Serial will writing scammer leaves terminally-ill mother with no will
A number of recent scams have led to questioning over the way will writing services are delivered and whether there needs to be more formal regulation within the sector.
Reporting on a recent case today (16th December 2016) was BBC Radio 4’s, You and Yours. The programme was contacted by Samantha Mobs from Sheffield, who says her family was duped into handing over nearly £1,000 to a company who never completed the work that was promised.
Lincolnshire-based firm, Indeed Law Limited was the business that said it would provide Mobs’ parents with both will writing and trust services. The company was set up in March 2015 by Alana Benson, 42, who is said to have been a director of at least 3 other firms and therefore had previous experience running similar businesses.
Having been taken ill, Mobs’ mother had allegedly bought a funeral plan, when she received a cold call from Indeed Law offering their services shortly afterwards.
Mobs relayed the incident during the You and Yours broadcast, saying how someone from the firm came to visit her mother in hospital and made her sign documents, as well as pay upfront:
“At this point she couldn’t move her arms properly and could hardly speak.
“He sat by her hospital bed with my father and got her to sign some paperwork to say she wanted this will to be sorted…then asked her to pay upfront. She struggled to sign the form, so my dad had to help her hold the pen and sign. As she couldn’t sign a cheque, she rang the bank and did a bank a bank transfer over the phone there and then for £995.”
The family didn’t receive any contact for months, then in late June, Indeed Law got back in contact with the Mobs’ father again, and sent someone to his house.
“A lady from Indeed Law came to my father’s house to ask a few more questions,” said Mobs. “Later on some paperwork was sent to them about the transfer of trust, but still no will. The paperwork was very long-winded. My parents didn’t understand it and so asked if [Indeed Law] could come over and speak to them and explain it before they signed. From then on we didn’t hear a word.
“Sadly my mum was diagnosed in June with motor neurone disease and because it’s a very quick illness, she died in September. She died without a will and without the transfer of trust taking place.”
Benson was contacted by the You and Yours team, but refused to appear on the programme. Her statement claimed all the services were provided to Mobs’ parents that were required and the firm even went over and above what the family had asked for. Having received this response from Benson, it was later found that a number of her previous firms were currently in various stages of liquidation, and Trading Standards are still receiving complaints from companies representing the former clients.
It was reported that Indeed Law Limited has now gone into administration.
This case raises questions within the will writing profession and poses the long-standing argument as to whether these services should become formally regulated. There are however, a few organisations that seek to provide guidance, training and best-practice standards within the sector. These include The Society of Will Writers (SWW), the Institute of Professional Willwriters (IPW) and the Council for Licensed Conveyancers (CLC).

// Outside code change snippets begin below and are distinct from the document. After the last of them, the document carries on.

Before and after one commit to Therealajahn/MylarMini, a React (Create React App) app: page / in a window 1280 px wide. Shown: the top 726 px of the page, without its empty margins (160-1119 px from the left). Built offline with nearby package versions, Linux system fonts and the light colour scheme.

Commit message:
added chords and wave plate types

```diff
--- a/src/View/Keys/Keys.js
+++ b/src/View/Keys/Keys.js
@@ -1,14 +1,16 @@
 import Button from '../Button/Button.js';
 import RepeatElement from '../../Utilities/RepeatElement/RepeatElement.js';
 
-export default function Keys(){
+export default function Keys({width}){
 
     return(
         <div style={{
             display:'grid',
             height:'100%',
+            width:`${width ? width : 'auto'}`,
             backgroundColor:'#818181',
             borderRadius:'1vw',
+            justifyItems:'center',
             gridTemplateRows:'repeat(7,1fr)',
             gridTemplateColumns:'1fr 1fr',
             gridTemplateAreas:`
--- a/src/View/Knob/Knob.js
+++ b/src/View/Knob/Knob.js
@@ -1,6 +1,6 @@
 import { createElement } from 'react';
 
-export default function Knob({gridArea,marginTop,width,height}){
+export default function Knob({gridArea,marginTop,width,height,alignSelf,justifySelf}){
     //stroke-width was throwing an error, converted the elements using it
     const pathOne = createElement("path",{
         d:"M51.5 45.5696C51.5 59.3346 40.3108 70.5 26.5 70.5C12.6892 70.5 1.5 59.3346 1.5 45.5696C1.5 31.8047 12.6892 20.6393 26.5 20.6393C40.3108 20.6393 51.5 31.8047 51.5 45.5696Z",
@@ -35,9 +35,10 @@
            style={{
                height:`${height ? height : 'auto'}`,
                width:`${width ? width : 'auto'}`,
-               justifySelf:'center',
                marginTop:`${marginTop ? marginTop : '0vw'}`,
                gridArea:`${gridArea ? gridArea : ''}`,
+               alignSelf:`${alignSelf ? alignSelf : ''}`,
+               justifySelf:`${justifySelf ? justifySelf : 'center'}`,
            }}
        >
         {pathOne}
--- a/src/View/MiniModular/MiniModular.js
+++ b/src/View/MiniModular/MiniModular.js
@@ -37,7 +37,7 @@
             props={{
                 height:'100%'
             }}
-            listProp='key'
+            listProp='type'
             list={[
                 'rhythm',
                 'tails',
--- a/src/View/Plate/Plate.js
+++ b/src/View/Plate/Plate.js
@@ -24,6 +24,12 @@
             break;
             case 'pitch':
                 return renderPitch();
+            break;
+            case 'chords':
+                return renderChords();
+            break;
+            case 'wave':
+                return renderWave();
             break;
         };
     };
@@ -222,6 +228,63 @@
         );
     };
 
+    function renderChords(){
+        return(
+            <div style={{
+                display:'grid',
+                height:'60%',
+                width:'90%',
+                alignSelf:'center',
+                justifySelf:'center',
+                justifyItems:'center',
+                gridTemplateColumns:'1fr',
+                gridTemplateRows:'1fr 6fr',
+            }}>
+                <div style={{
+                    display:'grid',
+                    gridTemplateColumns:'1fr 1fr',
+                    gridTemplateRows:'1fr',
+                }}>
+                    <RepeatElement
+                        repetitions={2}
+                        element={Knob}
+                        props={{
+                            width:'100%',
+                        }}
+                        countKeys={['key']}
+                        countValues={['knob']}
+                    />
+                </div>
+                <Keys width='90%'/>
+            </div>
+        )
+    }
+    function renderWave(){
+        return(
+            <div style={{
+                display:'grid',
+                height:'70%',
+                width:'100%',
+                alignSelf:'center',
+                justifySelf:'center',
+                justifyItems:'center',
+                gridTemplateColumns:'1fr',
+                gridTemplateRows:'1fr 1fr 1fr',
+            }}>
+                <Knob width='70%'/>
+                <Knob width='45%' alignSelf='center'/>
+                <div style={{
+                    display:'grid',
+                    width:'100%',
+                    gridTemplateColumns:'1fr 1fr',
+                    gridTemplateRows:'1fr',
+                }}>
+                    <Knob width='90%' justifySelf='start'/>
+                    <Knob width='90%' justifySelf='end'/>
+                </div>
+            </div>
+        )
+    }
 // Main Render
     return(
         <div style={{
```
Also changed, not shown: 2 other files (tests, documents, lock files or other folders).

Paul Tansley, Executive Chairman at the IPW spoke on the programme about how great the impact of poor service can be particularly for vulnerable clients and how the IPW and other organisations are aiming to build trust between professionals and the consumers:
“As far as the unregulated sector is concerned, there are a small number of organisations that have membership services. [The IPW] requires that, in order to become a member, you first of all have to be competent; you have to pass the entrance examinations; you must have professional indemnity insurance; you need a recognised complaints procedure; and you need to have a terms of engagement which is agreed by the client before the business takes place.”
Will writers are advised to be aware of the implications of bad practice, and that it’s not only elderly clients who can quickly become vulnerable when faced with daunting and unfamiliar situations.
Mobs concluded: “My mum was only 66 when she died, so she wasn’t very old. My dad’s 70…and has always been quite a strong character. He’s very pleased that my mother didn’t know what happened because she would have been distraught. [The situation] made him feel very upset and for the first time in his life, vulnerable.”